  1. Codependency: Is a term that is more mainstream and is often used to define people who have poor relational boundaries and become enmeshed in their relationships.
  2. Counter-dependency: People who are counter-dependent are often opposites of those with codependent traits. This form of dependence actually isn’t dependent at all.  People who are counter-dependent fear closeness, connection, and vulnerability, and because of that, they remain hyper-independent with an avoidance mindset.
  3. Interdependence: This is the form of dependency we all must strive for because it is the healthiest form of dependency and promotes our mental health. We cannot do life alone, hence why we all seek connections in some capacity whether it be through dating or building friendships.

It is important to mention the Dependent Personality Disorder. According to Sheppard Pratt, “Dependent Personality Disorder (DPD) is one of a cluster of personality disorders. Individuals with dependent personality disorder have an excessive need to be taken care of; it often manifests as “clinging” behavior, or a fear of separation. People with dependent personality disorder strongly doubt their own abilities and skills and cultivate an air of helplessness.”

Additionally, that is why is important to recognize their symptoms. Cleveland Clinic mentions some of them:

  • Trouble making everyday decisions, like what to wear, without constant reassurance and advice from others.
  • Difficulty starting tasks on their own.
  • Intense fear of not being able to take care of themselves.
  • Doing or volunteering for uncomfortable tasks to get support or nurturance from others.
  • Needing others to take responsibility for various aspects of their life.
  • Avoiding expressing disagreement or creating conflict in relationships for fear of losing the relationship.
  • Feeling uncomfortable when alone.
  • Having a fear of abandonment and sense of helplessness when relationship end.

How to recognize and work through emotional dependency? Timothy J. Legg, Ph.D. considers that it sounds like, “Do you love me?”; “Am I bothering you?”; “Do you really want to spend time with me?”; “How do I look?”; “You don’t want to break up, do you?”. “The emotional distress you experience when they can’t meet your needs can easily occupy most of your mental space. This leaves you with little capacity to pursue enjoyable activities or spend time with friends and other loved ones, both things that allow you to tend to your own emotional distress.”

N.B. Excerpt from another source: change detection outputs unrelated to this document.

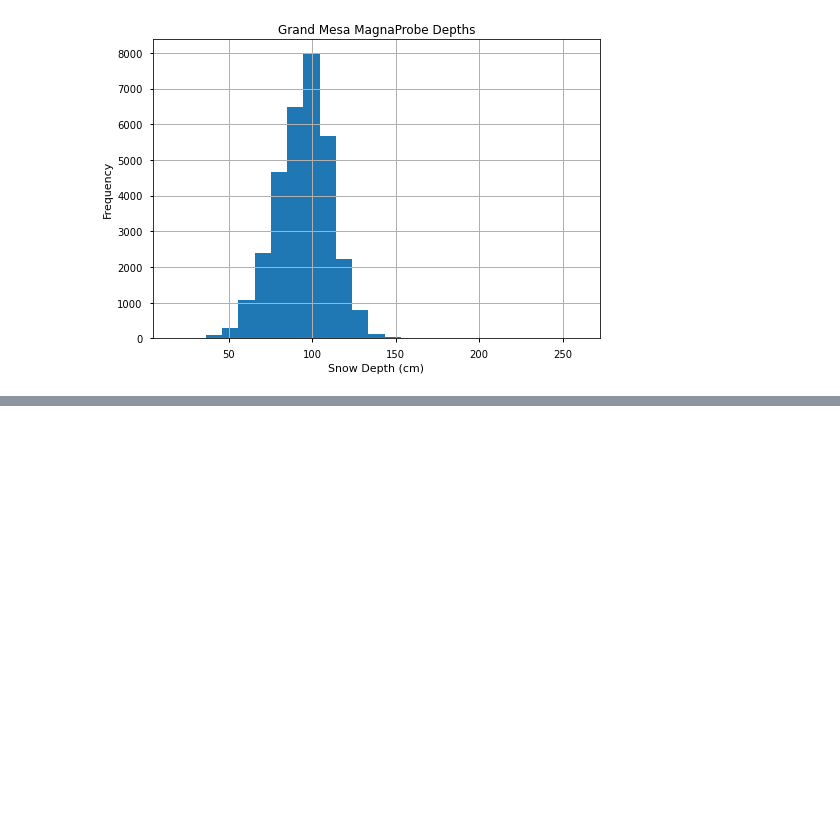
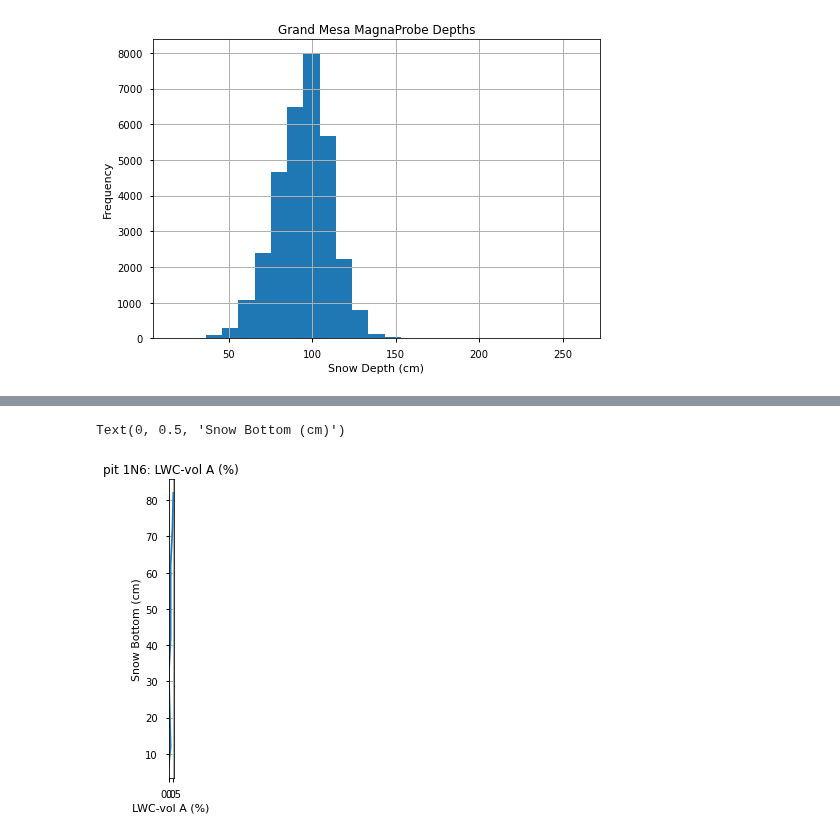
Before and after one commit to snowex-hackweek/uavsar, a Jupyter notebook: ShazWork/Test_Python.ipynb, the cells around one changed output, grey strips where cells are left out. Cells and saved outputs as stored; diff of their text form; code cells hidden in the pictures; blank space fills up the shorter version.

Commit message:
Working with LWC data

```diff
--- a/ShazWork/Test_Python.ipynb
+++ b/ShazWork/Test_Python.ipynb
@@ -181,3 +181,19 @@ ax.set_ylabel('Frequency')
 # %% [output]
 Text(0, 0.5, 'Frequency')
 [figure]
+# %%
+# Uses AWS credentials on machine
+fs = s3fs.S3FileSystem()
+
+# which data bucket?
+bucket = 'snowex-data'
+
+# contents inside /pits
+flist = fs.ls(f'{bucket}/tutorial-data/core-datasets/pits/')
+
+# which files do we want?
+suffix='.csv'
+
+# list comprehension to get .csv files (not .xlsx or .jpgs)
+csv_files = [filename for filename in flist if filename.endswith(suffix)]
+csv_files[:5]
@@ -183,0 +206,10 @@ Text(0, 0.5, 'Frequency')
+# %%
+# what files would you like to find?
+parameter = 'LWC'
+pitID = '1N6'
+date = '20200128'
+# %%
+with fs.open('/snowex-data/tutorial-data/core-datasets/pits/SnowEx20_SnowPits_GMIOP_{}_{}_{}_v01.csv'.format(date, pitID, parameter), 'rb') as f:
+
+    t = pd.read_csv(f, header=7)
+t
@@ -183,0 +227,11 @@ Text(0, 0.5, 'Frequency')
+# %%
+# plot LWC
+ax = t.plot(x='LWC-vol A (%)',y='Bottom (cm)', legend=False)
+ax.set_aspect(0.4)
+ax.grid()
+ax.set_title('pit {}: LWC-vol A (%)'.format(pitID))
+ax.set_xlabel('LWC-vol A (%)')
+ax.set_ylabel('Snow Bottom (cm)')
+# %% [output]
+Text(0, 0.5, 'Snow Bottom (cm)')
+[figure, added]
```
Also changed, not shown: parts of 2 cells of this notebook.
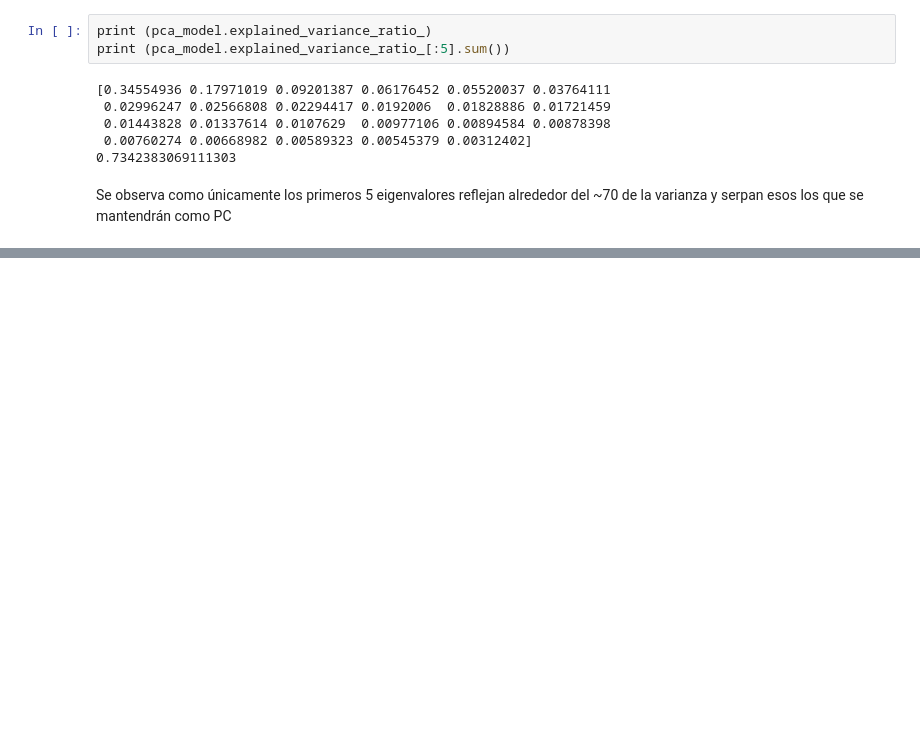
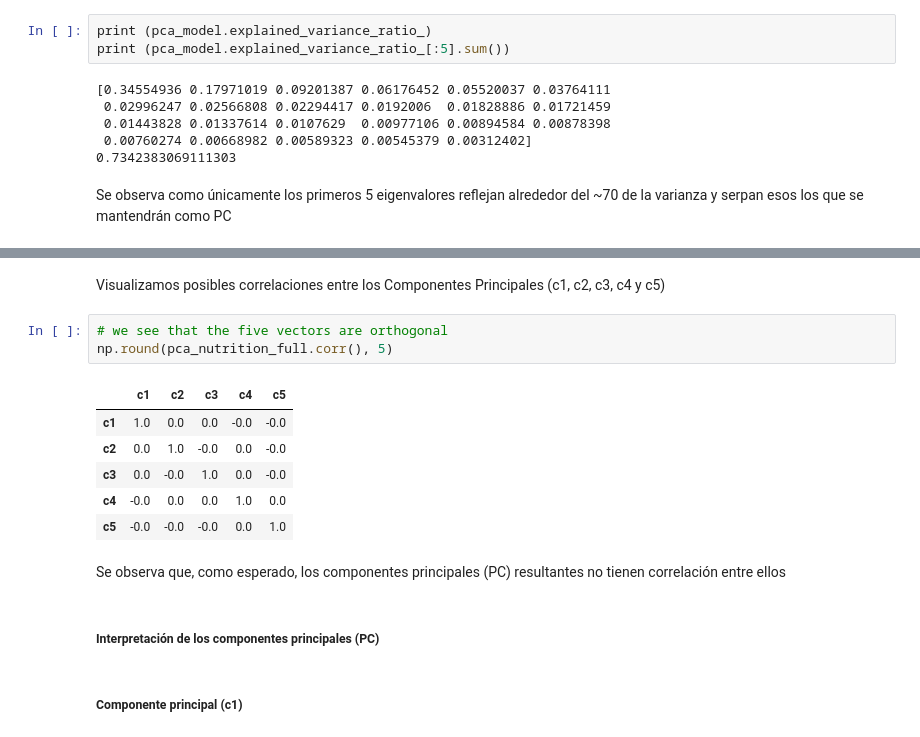
Before and after one commit to Sergio-Ibarra-1795/Diplomado_UNAM_DC_Full_gitHub, a Jupyter notebook: Modulo7_Aprendizaje_NO_supervisado/Modulo7_Practica2.ipynb, the cells around one changed output, grey strips where cells are left out. Cells and saved outputs as stored; diff of their text form; blank space fills up the shorter version.

```diff
--- a/Modulo7_Aprendizaje_NO_supervisado/Modulo7_Practica2.ipynb
+++ b/Modulo7_Aprendizaje_NO_supervisado/Modulo7_Practica2.ipynb
@@ -618,3 +618,21 @@ pca_nutrition_full.head(5)
 | 1003 | -3.751335 | -2.080190 | 2.067932 | 3.668154 | -2.457203 | Dairy and Egg Products | BUTTER OIL,ANHYDROUS | Butter oil, anhydrous |
 | 1004 | 2.000578 | -1.361858 | -0.395834 | 2.432792 | -0.887796 | Dairy and Egg Products | CHEESE,BLUE | Cheese, blue |
 | 1005 | 1.582713 | -1.321484 | -0.238444 | 2.597599 | -1.286317 | Dairy and Egg Products | CHEESE,BRICK | Cheese, brick |
+# %% [markdown]
+Visualizamos posibles correlaciones entre los Componentes Principales (c1, c2, c3, c4 y c5)
+# %%
+# we see that the five vectors are orthogonal
+np.round(pca_nutrition_full.corr(), 5)
+# %% [output]
+|  | c1 | c2 | c3 | c4 | c5 |
+| c1 | 1.0 | 0.0 | 0.0 | -0.0 | -0.0 |
+| c2 | 0.0 | 1.0 | -0.0 | 0.0 | -0.0 |
+| c3 | 0.0 | -0.0 | 1.0 | 0.0 | -0.0 |
+| c4 | -0.0 | 0.0 | 0.0 | 1.0 | 0.0 |
+| c5 | -0.0 | -0.0 | -0.0 | 0.0 | 1.0 |
+# %% [markdown]
+Se observa que, como esperado, los componentes principales (PC) resultantes no tienen correlación entre ellos
+# %% [markdown]
+##### Interpretación de los componentes principales (PC)
+# %% [markdown]
+##### Componente principal (c1)
```
Also changed, not shown: parts of 24 cells of this notebook.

At the same time he recommends how to overcome it: “Be honest with yourself. If you answered yes [to the above], take heart. You can absolutely take action to address this pattern.”  And, finally, provides some tips:

  1. Get more comfortable with your emotions.
  2. Take charge of your emotional needs.
  3. Explore your triggers.
  4. Talk to a therapist.

In summary, our article highlights the pervasive nature of dependency in shaping mental health outcomes and overall quality of life. By addressing dependency issues comprehensively, we can strive towards enhancing an individual’s capacity of autonomy, self-efficacy and meaningful engagement in daily activities.


“Dependent Definition & Meaning.” Merriam-Webster, Merriam-Webster, Accessed 12 Apr. 2024.

“What Is Psychological Dependence? .” American Addiction Centers, 3 Jan. 2024,

B., Minaa. “2. Counter-Dependency:” xoNecole, xoNecole, 25 July 2023,

“Dependent Personality Disorder: Knowledge Center.” Sheppard Pratt, Accessed 12 Apr. 2024.

professional, Cleveland Clinic medical. “Dependent Personality Disorder.” Cleveland Clinic, Accessed 12 Apr. 2024.

Raypole, Crystal. “Emotional Dependency: What It Looks like and How to Stop It.” Healthline, Healthline Media, 8 May 2020,

Leave a Reply